The Future of Advanced Air Mobility

Ryse eVTOL Aircraft Takes Flight at Consumer Electronics Show

Ryse Aero Technologies, a Cincinnati-based company developing a personal eVTOL vehicle for agricultural applications, just became the first eVTOL maker to fly its aircraft at the annual Consumer Electronics Show (CES) in Las Vegas.

The company is conducting daily demonstration flights outside the convention this week with its ultralight, single-seat eVTOL aircraft, called Recon. Erik Stephansen, Ryse’s director of regulatory affairs and aerodynamics, is piloting the aircraft during the demonstrations, which are taking place in West Plaza outside the Las Vegas Convention Center. Stephansen was also the first person to conduct test flights with the Recon in the summer of 2022. 

The Recon made its first flight at CES on January 5, the convention’s opening day, with additional flights scheduled to occur every morning at 10:15 a.m. local time until the convention ends on January 8. While Ryse is the only eVTOL company flying at the convention, several other eVTOL aircraft developers are exhibiting at the convention, including the Hyundai subsidiary Supernal with its SA-1 concept vehicle, NFT (New Future Transportation) with its Aska flying SUV, and SkyDrive with its SD-05 flying car. 

“As the world's largest innovation stage, CES provides an unparalleled opportunity to showcase the Recon's cutting-edge technology," Stephansen said. "It's a fantastic honor to be the first person to fly an eVOTL vehicle here at CES. I'm excited to conduct daily flight demonstrations at the West Hall's outside demonstration area, giving attendees a chance to see firsthand how easy and intuitive the Recon is to operate.”

While most eVTOL companies are focused on urban air mobility solutions, such as air taxi services and cargo transportation, the Ryse Recon eVTOL aircraft is more of a utility vehicle intended to be used by private farmers and ranchers. The simple aircraft would allow such agricultural workers to quickly and easily conduct land surveillance, keep an eye on livestock and crops, and access hard-to-reach places without the need for ground vehicles, which can cause soil impaction and other damage when driven on land. 

Because the aircraft falls under the FAA’s Part 103 rules for ultralight recreational aircraft, which do not require type certification, operators don’t need to be licensed pilots. The company describes its aircraft as an all-electric “aerial ATV,” or a flying version of what’s commonly known as a four-wheeler, a single-seat ground vehicle that also requires no license to operate. However, there are some limitations on when, where, and how Recon owners can fly the vehicle. For example, it’s allowed to fly only during the daytime in good weather, and its payload can't exceed 255 pounds (116 kilograms). 

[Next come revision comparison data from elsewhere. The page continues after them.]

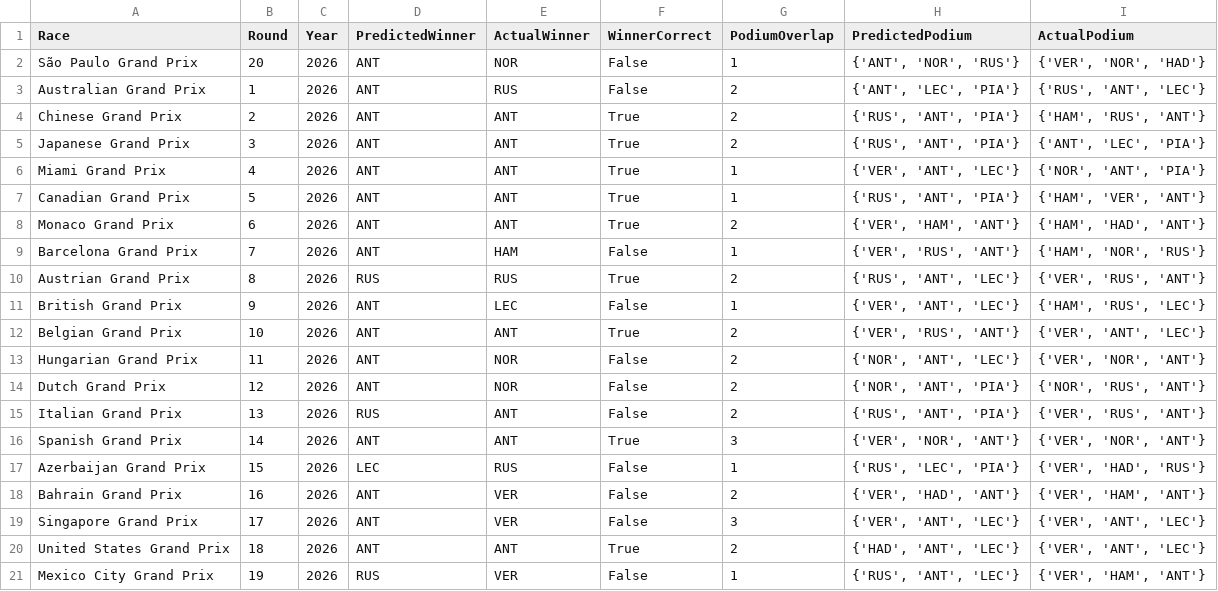
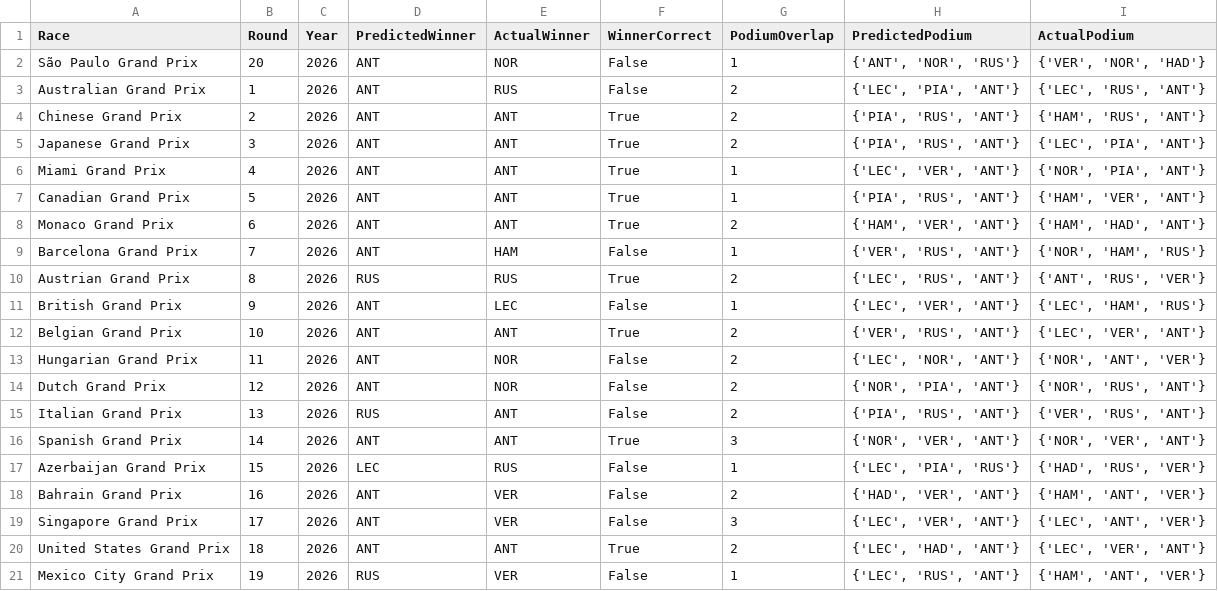
Before and after one commit to Raina-Mangat/Pitwall2026, a CSV file: model_accuracy_log.csv, drawn as a sheet.

```diff
--- a/model_accuracy_log.csv
+++ b/model_accuracy_log.csv
@@ -2,20 +2,20 @@ Race,Round,Year,PredictedWinner,ActualWinner,WinnerCorrect,PodiumOverlap,Predict
 São Paulo Grand Prix,20,2026,ANT,NOR,False,1,"{'ANT', 'NOR', 'RUS'}","{'VER', 'NOR', 'HAD'}"
-Australian Grand Prix,1,2026,ANT,RUS,False,2,"{'ANT', 'LEC', 'PIA'}","{'RUS', 'ANT', 'LEC'}"
-Chinese Grand Prix,2,2026,ANT,ANT,True,2,"{'RUS', 'ANT', 'PIA'}","{'HAM', 'RUS', 'ANT'}"
-Japanese Grand Prix,3,2026,ANT,ANT,True,2,"{'RUS', 'ANT', 'PIA'}","{'ANT', 'LEC', 'PIA'}"
-Miami Grand Prix,4,2026,ANT,ANT,True,1,"{'VER', 'ANT', 'LEC'}","{'NOR', 'ANT', 'PIA'}"
-Canadian Grand Prix,5,2026,ANT,ANT,True,1,"{'RUS', 'ANT', 'PIA'}","{'HAM', 'VER', 'ANT'}"
-Monaco Grand Prix,6,2026,ANT,ANT,True,2,"{'VER', 'HAM', 'ANT'}","{'HAM', 'HAD', 'ANT'}"
-Barcelona Grand Prix,7,2026,ANT,HAM,False,1,"{'VER', 'RUS', 'ANT'}","{'HAM', 'NOR', 'RUS'}"
-Austrian Grand Prix,8,2026,RUS,RUS,True,2,"{'RUS', 'ANT', 'LEC'}","{'VER', 'RUS', 'ANT'}"
-British Grand Prix,9,2026,ANT,LEC,False,1,"{'VER', 'ANT', 'LEC'}","{'HAM', 'RUS', 'LEC'}"
-Belgian Grand Prix,10,2026,ANT,ANT,True,2,"{'VER', 'RUS', 'ANT'}","{'VER', 'ANT', 'LEC'}"
-Hungarian Grand Prix,11,2026,ANT,NOR,False,2,"{'NOR', 'ANT', 'LEC'}","{'VER', 'NOR', 'ANT'}"
-Dutch Grand Prix,12,2026,ANT,NOR,False,2,"{'NOR', 'ANT', 'PIA'}","{'NOR', 'RUS', 'ANT'}"
-Italian Grand Prix,13,2026,RUS,ANT,False,2,"{'RUS', 'ANT', 'PIA'}","{'VER', 'RUS', 'ANT'}"
-Spanish Grand Prix,14,2026,ANT,ANT,True,3,"{'VER', 'NOR', 'ANT'}","{'VER', 'NOR', 'ANT'}"
-Azerbaijan Grand Prix,15,2026,LEC,RUS,False,1,"{'RUS', 'LEC', 'PIA'}","{'VER', 'HAD', 'RUS'}"
-Bahrain Grand Prix,16,2026,ANT,VER,False,2,"{'VER', 'HAD', 'ANT'}","{'VER', 'HAM', 'ANT'}"
-Singapore Grand Prix,17,2026,ANT,VER,False,3,"{'VER', 'ANT', 'LEC'}","{'VER', 'ANT', 'LEC'}"
-United States Grand Prix,18,2026,ANT,ANT,True,2,"{'HAD', 'ANT', 'LEC'}","{'VER', 'ANT', 'LEC'}"
-Mexico City Grand Prix,19,2026,RUS,VER,False,1,"{'RUS', 'ANT', 'LEC'}","{'VER', 'HAM', 'ANT'}"
+Australian Grand Prix,1,2026,ANT,RUS,False,2,"{'LEC', 'PIA', 'ANT'}","{'LEC', 'RUS', 'ANT'}"
+Chinese Grand Prix,2,2026,ANT,ANT,True,2,"{'PIA', 'RUS', 'ANT'}","{'HAM', 'RUS', 'ANT'}"
+Japanese Grand Prix,3,2026,ANT,ANT,True,2,"{'PIA', 'RUS', 'ANT'}","{'LEC', 'PIA', 'ANT'}"
+Miami Grand Prix,4,2026,ANT,ANT,True,1,"{'LEC', 'VER', 'ANT'}","{'NOR', 'PIA', 'ANT'}"
+Canadian Grand Prix,5,2026,ANT,ANT,True,1,"{'PIA', 'RUS', 'ANT'}","{'HAM', 'VER', 'ANT'}"
+Monaco Grand Prix,6,2026,ANT,ANT,True,2,"{'HAM', 'VER', 'ANT'}","{'HAM', 'HAD', 'ANT'}"
+Barcelona Grand Prix,7,2026,ANT,HAM,False,1,"{'VER', 'RUS', 'ANT'}","{'NOR', 'HAM', 'RUS'}"
+Austrian Grand Prix,8,2026,RUS,RUS,True,2,"{'LEC', 'RUS', 'ANT'}","{'ANT', 'RUS', 'VER'}"
+British Grand Prix,9,2026,ANT,LEC,False,1,"{'LEC', 'VER', 'ANT'}","{'LEC', 'HAM', 'RUS'}"
+Belgian Grand Prix,10,2026,ANT,ANT,True,2,"{'VER', 'RUS', 'ANT'}","{'LEC', 'VER', 'ANT'}"
+Hungarian Grand Prix,11,2026,ANT,NOR,False,2,"{'LEC', 'NOR', 'ANT'}","{'NOR', 'ANT', 'VER'}"
+Dutch Grand Prix,12,2026,ANT,NOR,False,2,"{'NOR', 'PIA', 'ANT'}","{'NOR', 'RUS', 'ANT'}"
+Italian Grand Prix,13,2026,RUS,ANT,False,2,"{'PIA', 'RUS', 'ANT'}","{'VER', 'RUS', 'ANT'}"
+Spanish Grand Prix,14,2026,ANT,ANT,True,3,"{'NOR', 'VER', 'ANT'}","{'NOR', 'VER', 'ANT'}"
+Azerbaijan Grand Prix,15,2026,LEC,RUS,False,1,"{'LEC', 'PIA', 'RUS'}","{'HAD', 'RUS', 'VER'}"
+Bahrain Grand Prix,16,2026,ANT,VER,False,2,"{'HAD', 'VER', 'ANT'}","{'HAM', 'ANT', 'VER'}"
+Singapore Grand Prix,17,2026,ANT,VER,False,3,"{'LEC', 'VER', 'ANT'}","{'LEC', 'ANT', 'VER'}"
+United States Grand Prix,18,2026,ANT,ANT,True,2,"{'LEC', 'HAD', 'ANT'}","{'LEC', 'VER', 'ANT'}"
+Mexico City Grand Prix,19,2026,RUS,VER,False,1,"{'LEC', 'RUS', 'ANT'}","{'HAM', 'ANT', 'VER'}"
```
Also changed, not shown: 1 other file.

The Recon has six battery-powered propellers and a top speed of about 63 mph (100 km/h) and can reach altitudes of up to 400 feet (120 meters). Its batteries take less than 90 minutes to fully recharge, and it can fly for about 25 minutes on a single charge. Ryse has said it plans to start delivering the $150,000 aircraft to customers in the fourth quarter of 2023. The Recon is available for preorder at the company's website